This week they published a thorough investigation of how coal millionaire and Democratic Sen. Joe Manchin, who is currently trying to remove climate measures from the federal budget, used his political power to enrich himself and his family.
One of our most recent additions to the OptOut family, Scalawag, has a long read about a corporation that has poisoned people of color in Texas for decades.
Decades of exposure to cancer-causing chemicals are sickening Black residents at alarming rates. But courts and the company responsible for the contamination say the burden of proof is on the community
Status Coup continues its close coverage of the water crisis in Flint, Michigan. In this video, Jordan Chariton speaks with a Flint resident who became so sick in the aftermath of the 2014 water switch that she was forced to have a tracheotomy.
Cuomogate (Part Seven)
THE CITY details the latest grotesque attempt by New York Gov. Andrew Cuomo to keep his job: blaming his own victims. After the New York AG's report showed that the governor had sexually harassed at least 11 women, the deeply corrupt Cuomo denied all accounts of his disgusting behavior.
FAQ NYC spoke with THE CITY reporter Josefa Velasquez, who wrote the above article, for more on Cuomogate. Plus, failed NYC mayoral candidate Scott Stringer talks about the harassment allegations against him.
Here's more on Cuomo from New York Focus.
And here's the story of how the corporate media made a mockery of all kinds of journalistic ethics. Cuomo's brother, MSNBC host Chris Cuomo, advised Cuomo on how to spin sexual harassment and abuse accusations without informing his audience. Katie Halper and Struggle Session's Leslie Lee III have takes.
The Majority Report talks with The American Prospect Executive Editor David Dayen about Biden's failure to protect people from being kicked to the curb until five days after the eviction moratorium expired.
It's important to recognize who led the five-day campout on the steps of the Capitol that forced Biden to order the CDC to extend the eviction moratorium: Missouri's Cori Bush, a leftist first-term rep who has experienced homelessness herself.
Kayla Grant writes in Prism about the huge pay gap that Black women face.
In the U.S., Black women are paid 63 cents for every dollar that white men are paid, according to the latest report conducted by the Institute for Women’s Policy Research. Falling this year on August 3, Black Women Equal Pay Day marks the approximate date into a new calendar year that Black women must work until their earnings catch up to what a white man would have earned by the last day of the prior year. The pay gap causes Black women to lose $24,110 a year, resulting in $964,400 over the course of a 40-year career, according to a recent report from the National Women’s Law Center.
In Welcome to Hell World, Luke O'Neil reports on a Kimbal Musk-founded nonprofit garden education organization Big Green combatting its workers’ attempts to unionize.
Knock LA writes about shareholders of Activision Blizzard suing the company.
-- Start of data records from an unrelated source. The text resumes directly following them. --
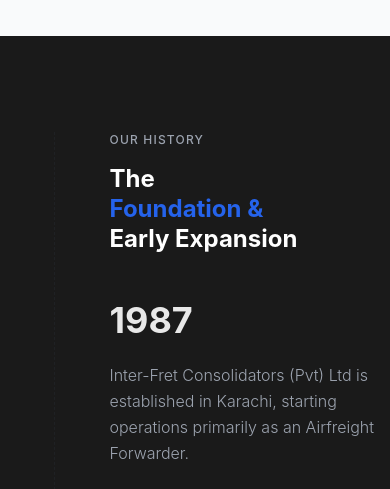
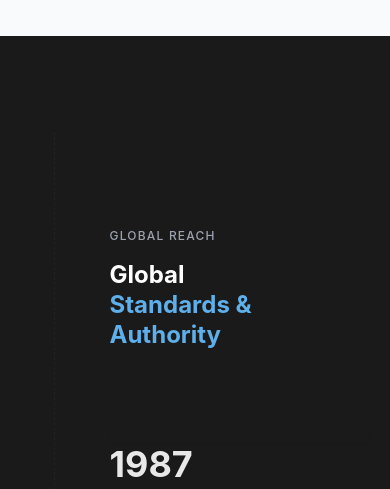
Before and after one commit to syedfaiqali/InterFred, a React (Vite) app: page /about in a window 390 px wide. Shown: the part 2840-3329 px from the top of the page. Built offline with nearby package versions, Linux system fonts and the light colour scheme; grey boxes are pictures that could not be loaded.

Commit message:
FaiqPrototype: mobile view done for foundation

```diff
--- a/src/components/AboutFoundation.tsx
+++ b/src/components/AboutFoundation.tsx
@@ -108,13 +108,40 @@ const AboutFoundation: React.FC = () => {
     const [scrollProgress, setScrollProgress] = React.useState(0);
     const milestoneRef = React.useRef<HTMLDivElement>(null);
 
+    // Determine the heading content based on scroll progress
+    const getHeadingContent = () => {
+        if (scrollProgress < 0.28) {
+            return {
+                label: "Our History",
+                line1: "The",
+                line2: "Foundation &",
+                line3: "Early Expansion"
+            };
+        } else if (scrollProgress < 0.72) {
+            return {
+                label: "Global Reach",
+                line1: "Global",
+                line2: "Standards &",
+                line3: "Authority"
+            };
+        } else {
+            return {
+                label: "Excellence",
+                line1: "Excellence &",
+                line2: "Integrated",
+                line3: "Safety"
+            };
+        }
+    };
+
+    const currentHeading = getHeadingContent();
+
     React.useEffect(() => {
         const handleScroll = () => {
             if (!milestoneRef.current) return;
 
             const rect = milestoneRef.current.getBoundingClientRect();
             const viewportHeight = window.innerHeight;
-
             const stickyOffset = 160;
 
             const startScroll = rect.top - stickyOffset;
@@ -137,7 +164,7 @@ const AboutFoundation: React.FC = () => {
                 <div className="grid grid-cols-4 lg:grid-cols-12 gap-4 lg:gap-12 relative items-start">
 
                     {/* Left: Ship (Mobile and Desktop) */}
-                    <div className="col-span-1 lg:col-span-2 lg:col-start-5 justify-center flex relative self-stretch">
+                    <div className="col-span-1 lg:col-span-2 lg:col-start-5 row-span-2 justify-center flex relative self-stretch">
                         <div className="absolute top-0 bottom-0 w-px border-l border-dashed border-gray-700/20"></div>
 
                         {/* Ship Container */}
@@ -161,19 +188,25 @@ const AboutFoundation: React.FC = () => {
                         </div>
                     </div>
 
-                    {/* Right side for Mobile / Left for Desktop: Heading */}
-                    <div className="col-span-3 lg:col-span-3 lg:col-start-2 lg:row-start-1 sticky top-[15vh] lg:top-[25vh] z-30 self-start">
-                        <div className="space-y-4">
-                            <span className="text-gray-400 lg:text-gray-500 font-medium tracking-widest text-xs lg:text-sm uppercase block">Our History</span>
-                            <h2 className="text-2xl lg:text-6xl font-bold leading-tight">
-                                The<br />
-                                <span className="text-blue-600">Foundation &</span><br />
-                                Early Expansion
+                    {/* Dynamic Heading */}
+                    <div className="col-span-3 lg:col-span-3 lg:col-start-2 lg:row-start-1 sticky top-0 lg:top-[25vh] z-30 self-start pt-24 pb-8 bg-[#1A1A1A] lg:bg-transparent">
+                        <div key={currentHeading.line1} className="space-y-4 transition-all duration-700 animate-in fade-in slide-in-from-bottom-2">
+                            <span className="text-gray-400 lg:text-gray-500 font-medium tracking-widest text-xs lg:text-sm uppercase block">
+                                {currentHeading.label}
+                            </span>
+                            <h2 className="text-2xl lg:text-5xl xl:text-6xl font-bold leading-tight">
+                                {currentHeading.line1}<br />
+                                <span className="text-[#5EAFEA]">{currentHeading.line2}</span><br />
+                                <span className="text-[#5EAFEA]">{currentHeading.line3}</span>
                             </h2>
                         </div>
 
+                        {/* Mobile Gradient Mask for smooth scrolling transition */}
+                        <div className="absolute left-0 right-0 top-full h-16 bg-gradient-to-b from-[#1A1A1A] to-transparent lg:hidden pointer-events-none"></div>
+                    </div>
+
                     {/* Milestones Content (Mobile only) */}
-                        <div className="lg:hidden mt-12 mb-24 space-y-20">
+                    <div className="col-span-3 lg:hidden mt-12 mb-24 space-y-20 relative z-10">
                         {milestones.map((milestone, index) => (
                             <div key={index} className="space-y-6 relative">
                                 <span className="text-4xl font-bold text-white/90 leading-none block">{milestone.year}</span>
@@ -191,7 +224,6 @@ const AboutFoundation: React.FC = () => {
                                 </div>
                             </div>
                         ))}
-                        </div>
                     </div>
 
                     {/* Right side: Milestones content (Desktop only) */}
```
Lines whose indentation alone changed are shown as unchanged.
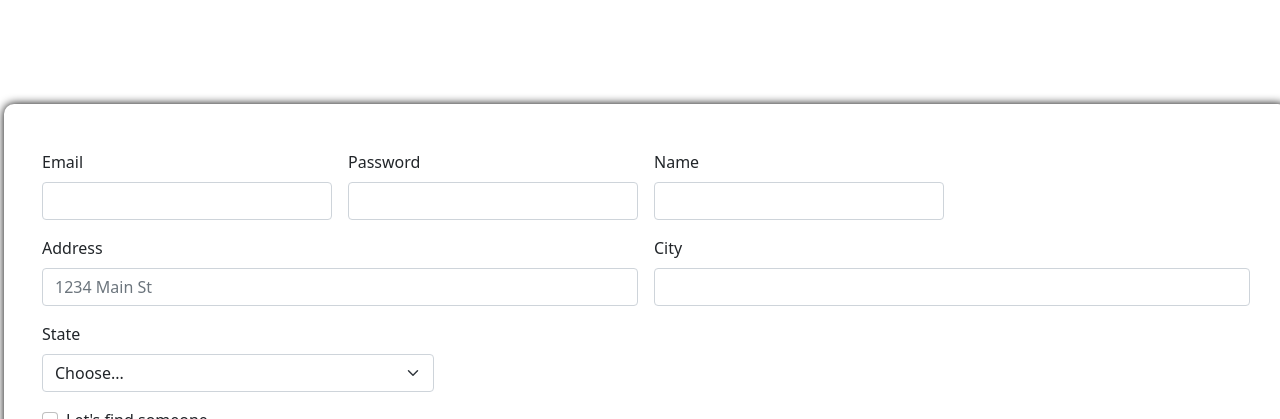
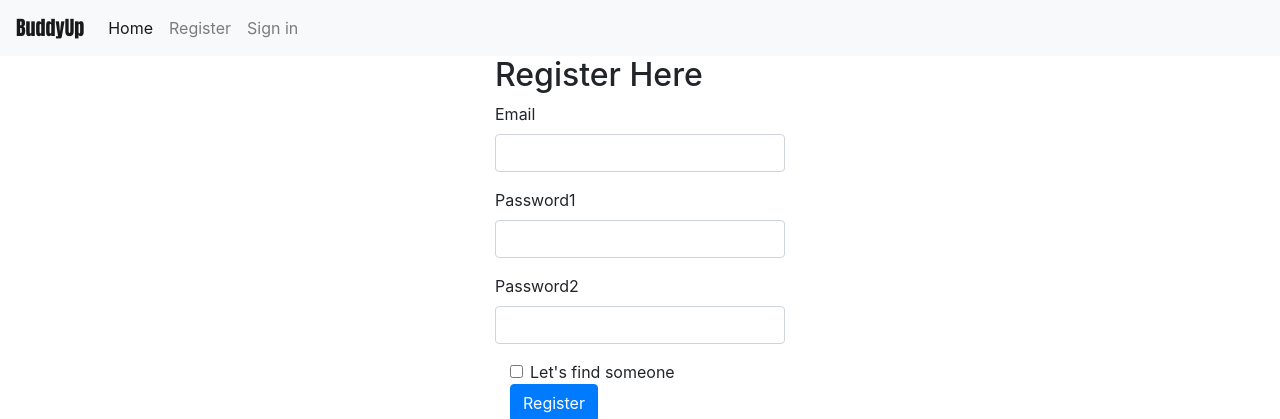
Before and after one commit to KevinKalathil/BuddyUp, a Django app: template buddyup/templates/register.html in a window 1280 px wide. Shown: the top 419 px of the page. Run offline with Django 3.2, Linux system fonts and the light colour scheme; the template is opened without the code that fills it, so the values that code supplies are empty; some libraries are stand-ins or nearby versions.

Commit message:
Changed Commit

```diff
--- /dev/null
+++ b/buddyup/templates/index.html
@@ -0,0 +1,40 @@
+<!doctype html>
+<html lang="en">
+
+<head>
+    <!-- Required meta tags -->
+    <meta charset="utf-8">
+    <meta name="viewport" content="width=device-width, initial-scale=1, shrink-to-fit=no">
+
+    <!-- Bootstrap CSS -->
+    <link rel="stylesheet" href="https://stackpath.bootstrapcdn.com/bootstrap/4.5.2/css/bootstrap.min.css"
+        integrity="sha384-JcKb8q3iqJ61gNV9KGb8thSsNjpSL0n8PARn9HuZOnIxN0hoP+VmmDGMN5t9UJ0Z" crossorigin="anonymous">
+    <link href="https://fonts.googleapis.com/css2?family=Anton&display=swap" rel="stylesheet">
+    <title>{% block title %} {% endblock %}</title>
+</head>
+
+<body>
+    <nav class="navbar navbar-expand-lg navbar-light bg-light">
+        <a class="navbar-brand" href="#" style="font-family: 'Anton', sans-serif;">BuddyUp</a>
+        <button class="navbar-toggler" type="button" data-toggle="collapse" data-target="#navbarSupportedContent"
+            aria-controls="navbarSupportedContent" aria-expanded="false" aria-label="Toggle navigation">
+            <span class="navbar-toggler-icon"></span>
+        </button>
+
+        <div class="collapse navbar-collapse" id="navbarSupportedContent">
+            <ul class="navbar-nav mr-auto">
+                <li class="nav-item active">
+                    <a class="nav-link" href="/shop">Home <span class="sr-only">(current)</span></a>
+                </li>
+                <li class="nav-item">
+                    <a class="nav-link" href="/shop/about">Register</a>
+                </li>
+                <li class="nav-item">
+                    <a class="nav-link" href="/shop/contact">Sign in</a>
+                </li>
+            </ul>
+        </div>
+    </nav>
+    {% block body %}
+    {% endblock body %}
+</body>
--- a/buddyup/templates/register.html
+++ b/buddyup/templates/register.html
@@ -1,59 +1,22 @@
-<!doctype html>
-<html lang="en">
-
-<head>
-    <!-- Required meta tags -->
-    <meta charset="utf-8">
-    <meta name="viewport" content="width=device-width, initial-scale=1">
-
-    <!-- Bootstrap CSS -->
-    <link href="https://cdn.jsdelivr.net/npm/bootstrap@5.0.0-beta1/dist/css/bootstrap.min.css" rel="stylesheet"
-        integrity="sha384-giJF6kkoqNQ00vy+HMDP7azOuL0xtbfIcaT9wjKHr8RbDVddVHyTfAAsrekwKmP1" crossorigin="anonymous">
-    <style>
-        .form-container {
-            position: absolute;
-            top: 15vh;
-            background: #fff;
-            padding: 30px;
-            border-radius: 10px;
-            box-shadow: 0px 0px 10px 0px #000;
-        }
-    </style>
-
-    <title>Sign up</title>
-</head>
-
-<body>
+{% extends 'index.html' %}
+{% block title %}Register{% endblock %}
+{% block body %}
 <section class="container-fluid">
-        <section class="row">
+    <section class="row justify-content-center">
         <section class="col-12 col-sm-6 col-md-3">
-                <form class="row g-3 form-container">
-                    <div class="col-md-3">
+            <form class="form-container">
+                <h2>Register Here</h2>
+                <div class="mb-3">
                     <label for="inputEmail4" class="form-label">Email</label>
                     <input type="email" class="form-control" id="inputEmail4">
                 </div>
-                    <div class="col-md-3">
-                        <label for="inputPassword4" class="form-label">Password</label>
+                <div class="mb-3">
+                    <label for="inputPassword4" class="form-label">Password1</label>
                     <input type="password" class="form-control" id="inputPassword4">
                 </div>
-                    <div class="col-md-3">
-                        <label for="inputPassword4" class="form-label">Name</label>
-                        <input type="text" class="form-control" id="inputPassword4">
-                    </div>
-                    <div class="col-6">
-                        <label for="inputAddress" class="form-label">Address</label>
-                        <input type="text" class="form-control" id="inputAddress" placeholder="1234 Main St">
-                    </div>
-                    <div class="col-md-6">
-                        <label for="inputCity" class="form-label">City</label>
-                        <input type="text" class="form-control" id="inputCity">
-                    </div>
-                    <div class="col-md-4">
-                        <label for="inputState" class="form-label">State</label>
-                        <select id="inputState" class="form-select">
-                            <option selected>Choose...</option>
-                            <option>Ohio</option>
-                        </select>
+                <div class="mb-3">
+                    <label for="inputPassword4" class="form-label">Password2</label>
+                    <input type="password" class="form-control" id="inputPassword4">
                 </div>
                 <div class="col-12">
                     <div class="form-check">
@@ -70,6 +33,11 @@
         </section>
     </section>
 </section>
+<iframe
+    src="https://www.google.com/maps/embed?pb=!1m18!1m12!1m3!1d9552417.522136608!2d-13.4380292888432!3d54.23083150020214!2m3!1f0!2f0!3f0!3m2!1i1024!2i768!4f13.1!3m3!1m2!1s0x25a3b1142c791a9%3A0xc4f8a0433288257a!2sUnited%20Kingdom!5e0!3m2!1sen!2sin!4v1609588222301!5m2!1sen!2sin"
+    width="100%" height="450" frameborder="0" style="border:0;" allowfullscreen="" aria-hidden="false" tabindex="0">
+</iframe>
+{% endblock body%}
 <!-- Optional JavaScript; choose one of the two! -->
 
 <!-- Option 1: Bootstrap Bundle with Popper -->
@@ -82,6 +50,3 @@
     <script src="https://cdn.jsdelivr.net/npm/@popperjs/core@2.5.4/dist/umd/popper.min.js" integrity="sha384-q2kxQ16AaE6UbzuKqyBE9/u/KzioAlnx2maXQHiDX9d4/zp8Ok3f+M7DPm+Ib6IU" crossorigin="anonymous"></script>
     <script src="https://cdn.jsdelivr.net/npm/bootstrap@5.0.0-beta1/dist/js/bootstrap.min.js" integrity="sha384-pQQkAEnwaBkjpqZ8RU1fF1AKtTcHJwFl3pblpTlHXybJjHpMYo79HY3hIi4NKxyj" crossorigin="anonymous"></script>
     -->
-</body>
-
-</html>
```
Lines whose indentation alone changed are shown as unchanged.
The lawsuit "alleges a pattern of pay and gender discrimination, sexual harassment, retaliation, and more labor abuses, including—but not limited to—an instance where a woman was being harassed by the superior she had been dating, and eventually committed suicide."
The American Prospect recounts the life of Richard Trumka, the AFL-CIO president who died suddenly this week.
Nina Turner's Loss
Natalie Shure analyzes Nina Turner's congressional loss for In These Times.
There’s an obvious lesson here for future Left insurgent candidates, which is more or less the messaging settled on by most successful progressive challengers: to call on the Democrats to live up to their full potential, and start doing more for the American people.
FAIR calls out the corporate media for its classic misinterpretation of election results.
That's all for this weekend, folks! We appreciate you following the latest from the independent OptOut network. If you're not already a donor, you can help us launch this app by making a tax-deductible donation.
Have a good week!